Records for processing
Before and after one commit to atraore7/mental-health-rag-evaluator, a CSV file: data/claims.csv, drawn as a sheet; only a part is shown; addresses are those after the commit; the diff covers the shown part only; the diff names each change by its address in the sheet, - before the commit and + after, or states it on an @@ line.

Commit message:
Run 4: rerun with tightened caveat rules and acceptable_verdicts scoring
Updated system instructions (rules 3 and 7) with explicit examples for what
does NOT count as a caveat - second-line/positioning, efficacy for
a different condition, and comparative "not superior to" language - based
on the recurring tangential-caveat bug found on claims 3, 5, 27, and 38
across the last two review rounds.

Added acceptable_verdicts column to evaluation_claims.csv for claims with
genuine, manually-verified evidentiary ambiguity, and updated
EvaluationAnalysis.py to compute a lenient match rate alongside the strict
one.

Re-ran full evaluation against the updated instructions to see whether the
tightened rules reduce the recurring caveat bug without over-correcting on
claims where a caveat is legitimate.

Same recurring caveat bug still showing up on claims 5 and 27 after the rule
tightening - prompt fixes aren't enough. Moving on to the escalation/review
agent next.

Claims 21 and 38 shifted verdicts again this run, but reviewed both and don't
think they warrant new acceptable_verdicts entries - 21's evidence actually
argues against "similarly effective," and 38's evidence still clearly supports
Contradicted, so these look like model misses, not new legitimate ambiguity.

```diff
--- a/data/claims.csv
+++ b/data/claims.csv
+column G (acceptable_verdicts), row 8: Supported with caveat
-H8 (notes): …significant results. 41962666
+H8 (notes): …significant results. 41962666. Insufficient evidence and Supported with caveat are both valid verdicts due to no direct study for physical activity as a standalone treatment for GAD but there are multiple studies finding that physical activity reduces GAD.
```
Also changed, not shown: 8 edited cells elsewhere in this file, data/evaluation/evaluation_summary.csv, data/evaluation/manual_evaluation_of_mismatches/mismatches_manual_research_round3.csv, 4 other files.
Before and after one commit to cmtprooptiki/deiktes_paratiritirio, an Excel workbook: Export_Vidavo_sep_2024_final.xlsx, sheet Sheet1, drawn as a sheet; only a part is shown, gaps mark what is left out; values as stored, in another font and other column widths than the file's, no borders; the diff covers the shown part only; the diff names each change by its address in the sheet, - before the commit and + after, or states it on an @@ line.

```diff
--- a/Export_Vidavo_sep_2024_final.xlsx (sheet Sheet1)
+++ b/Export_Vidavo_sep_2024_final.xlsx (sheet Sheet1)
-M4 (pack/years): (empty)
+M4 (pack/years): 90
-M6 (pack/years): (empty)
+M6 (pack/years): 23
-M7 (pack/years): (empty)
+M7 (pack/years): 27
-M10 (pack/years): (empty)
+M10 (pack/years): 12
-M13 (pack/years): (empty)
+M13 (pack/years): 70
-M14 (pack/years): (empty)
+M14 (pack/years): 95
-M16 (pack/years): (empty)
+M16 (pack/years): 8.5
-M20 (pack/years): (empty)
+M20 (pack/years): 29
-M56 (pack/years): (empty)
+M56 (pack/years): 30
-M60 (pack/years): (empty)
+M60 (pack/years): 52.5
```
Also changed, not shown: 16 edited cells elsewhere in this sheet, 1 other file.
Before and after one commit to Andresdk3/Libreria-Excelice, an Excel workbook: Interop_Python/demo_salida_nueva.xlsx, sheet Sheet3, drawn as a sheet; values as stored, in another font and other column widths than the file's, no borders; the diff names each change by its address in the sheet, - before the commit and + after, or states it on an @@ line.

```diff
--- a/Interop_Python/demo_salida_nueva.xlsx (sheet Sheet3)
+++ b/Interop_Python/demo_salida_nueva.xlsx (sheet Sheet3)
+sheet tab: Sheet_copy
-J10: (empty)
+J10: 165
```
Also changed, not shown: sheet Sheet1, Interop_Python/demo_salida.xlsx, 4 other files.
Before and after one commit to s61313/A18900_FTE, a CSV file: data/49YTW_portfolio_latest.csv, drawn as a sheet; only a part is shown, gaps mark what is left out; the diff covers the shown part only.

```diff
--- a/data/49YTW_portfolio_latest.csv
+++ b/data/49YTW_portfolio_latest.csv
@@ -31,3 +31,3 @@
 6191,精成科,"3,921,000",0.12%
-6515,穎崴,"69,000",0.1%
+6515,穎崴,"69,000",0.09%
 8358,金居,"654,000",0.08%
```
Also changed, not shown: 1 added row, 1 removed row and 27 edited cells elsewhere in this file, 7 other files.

Brief
What is needed is the number of lines in the data that hold the word "instructions", and nothing more.

Worked solution
2